In 1994 in West Memphis, Arkansas, three teenage outcasts were convicted of the murders of three younger boys in what became famous as a dubious pig-circus of a trial. On Friday — after inspiring songs, award-winning documentaries, and celebrity-led protests — the West Memphis Three were suddenly freed from state custody, but only after all three pleaded guilty to the murders as part of the deal that secured their freedom. (See "The West Memphis Three," July 22, 2005.)
Damien Echols, Jessie Misskelley Jr., both 36, and James Baldwin, 34, agreed to enter what is known as an Alford plea, wherein a defendant maintains innocence while simultaneously admitting that prosecutors have enough evidence to convince a judge or jury of their guilt.

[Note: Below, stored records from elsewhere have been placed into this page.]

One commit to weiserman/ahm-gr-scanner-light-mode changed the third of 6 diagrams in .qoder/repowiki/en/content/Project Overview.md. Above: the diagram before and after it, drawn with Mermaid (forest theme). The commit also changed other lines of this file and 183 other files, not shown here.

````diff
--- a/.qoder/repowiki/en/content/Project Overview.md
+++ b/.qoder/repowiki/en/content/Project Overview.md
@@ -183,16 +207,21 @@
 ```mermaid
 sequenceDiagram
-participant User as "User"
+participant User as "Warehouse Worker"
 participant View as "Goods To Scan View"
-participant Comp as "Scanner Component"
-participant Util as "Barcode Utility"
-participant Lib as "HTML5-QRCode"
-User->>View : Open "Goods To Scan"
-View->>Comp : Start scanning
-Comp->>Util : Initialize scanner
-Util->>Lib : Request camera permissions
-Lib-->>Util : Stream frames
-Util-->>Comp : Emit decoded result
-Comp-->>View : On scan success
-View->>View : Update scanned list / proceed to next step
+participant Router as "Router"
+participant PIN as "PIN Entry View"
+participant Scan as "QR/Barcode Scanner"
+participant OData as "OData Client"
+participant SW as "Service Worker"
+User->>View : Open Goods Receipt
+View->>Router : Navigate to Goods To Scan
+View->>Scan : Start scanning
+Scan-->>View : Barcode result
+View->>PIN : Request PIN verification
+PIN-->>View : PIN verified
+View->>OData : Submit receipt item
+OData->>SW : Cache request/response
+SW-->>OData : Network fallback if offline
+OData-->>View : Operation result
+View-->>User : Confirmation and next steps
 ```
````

This differs slightly from nolo contendere pleas, where people agree to be sentenced for a crime without admitting guilt. With an Alford plea, a defendant essentially says, "I am innocent of the charge but, for some fucked-up reason, pleading guilty looks to be my best move."

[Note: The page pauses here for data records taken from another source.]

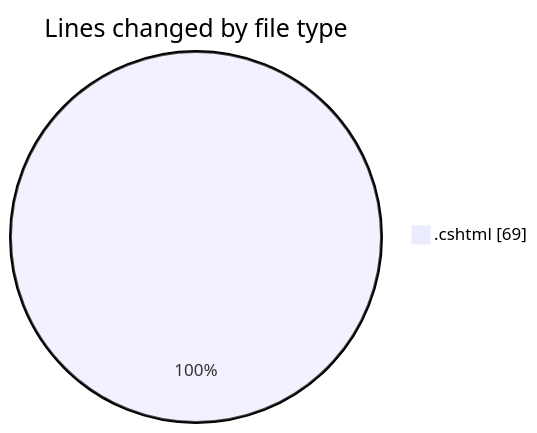
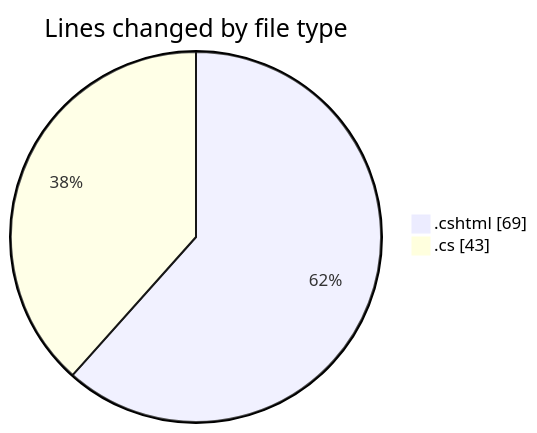
One commit to lephambinh05/code-tracking changed the first of 2 diagrams in 2025-07-18/nhahang/README.md. Above: the diagram before and after it, drawn with Mermaid. The commit also changed other lines of this file and 1 other file, not shown here.

````diff
--- a/2025-07-18/nhahang/README.md
+++ b/2025-07-18/nhahang/README.md
@@ -22,5 +25,6 @@
 ```mermaid
 pie showData
 title Lines changed by file type
 ".cshtml" : 69
+".cs" : 43
 ```
````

The case against the WM3 was falling apart. A hearing was scheduled to determine whether they should be granted a retrial in light of newly tested DNA evidence from the crime scene that did not match any of the defendants. (In fact, the DNA was linked to the stepfather of one of the young victims.) Knowing that a retrial was likely and a re-conviction unlikely, Arkansas prosecutors offered the plea deal, and with 18 years already behind them, the WM3 took it. While acknowledging that the arrangement was less than perfect, Dennis Riordan, an attorney for the defendants, told reporters, "Does anyone believe that if the state had even the slightest continuing conviction that [the WM3] were guilty, that they would let these men free today?"

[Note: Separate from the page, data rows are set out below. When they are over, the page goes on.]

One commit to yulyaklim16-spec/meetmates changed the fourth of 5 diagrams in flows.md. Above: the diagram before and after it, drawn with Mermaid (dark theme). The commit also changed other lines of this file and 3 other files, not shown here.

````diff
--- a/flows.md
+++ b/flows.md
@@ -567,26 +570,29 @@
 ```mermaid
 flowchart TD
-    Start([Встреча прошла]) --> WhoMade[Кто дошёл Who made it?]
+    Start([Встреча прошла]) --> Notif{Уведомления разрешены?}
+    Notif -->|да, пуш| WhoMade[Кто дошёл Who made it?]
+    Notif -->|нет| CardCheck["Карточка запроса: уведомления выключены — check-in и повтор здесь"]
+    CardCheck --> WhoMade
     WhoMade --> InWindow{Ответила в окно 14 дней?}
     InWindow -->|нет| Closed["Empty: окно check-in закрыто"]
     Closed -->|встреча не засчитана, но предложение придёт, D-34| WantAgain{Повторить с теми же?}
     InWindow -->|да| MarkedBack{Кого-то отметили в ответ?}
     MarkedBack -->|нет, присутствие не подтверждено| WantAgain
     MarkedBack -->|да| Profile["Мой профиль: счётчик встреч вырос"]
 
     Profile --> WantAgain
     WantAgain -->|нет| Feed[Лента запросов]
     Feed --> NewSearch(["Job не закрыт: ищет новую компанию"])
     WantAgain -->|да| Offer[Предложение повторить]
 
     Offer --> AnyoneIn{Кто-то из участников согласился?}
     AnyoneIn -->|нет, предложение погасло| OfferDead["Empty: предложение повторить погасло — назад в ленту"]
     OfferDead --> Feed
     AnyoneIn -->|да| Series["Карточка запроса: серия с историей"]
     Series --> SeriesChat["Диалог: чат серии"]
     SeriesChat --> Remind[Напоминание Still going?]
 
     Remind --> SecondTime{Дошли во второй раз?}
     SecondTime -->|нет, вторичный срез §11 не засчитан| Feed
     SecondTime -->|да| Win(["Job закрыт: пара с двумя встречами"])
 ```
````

And yet, because an Alford plea is a guilty plea, Echols, Baldwin, and Misskelley are still considered child-killers, and are precluded from suing Arkansas over the hell they endured for most of the past two decades. Joe Berlinger, who co-directed and produced two influential documentaries about the crimes with his partner Bruce Sinofsky (they plan two additional sequels), described the Alford plea as "salvation but not redemption" for the WM3, and lamented the fact that Arkansas will use their plea to avoid any responsibility the state has — not only to the WM3, but also to the three murdered boys: Steven Branch, Christopher Byers, and James Michael Moore. Prosecutors say that, with no other suspects, the case is closed. The DNA evidence pointing to someone else apparently doesn't matter.
Call it Arkansas Justice.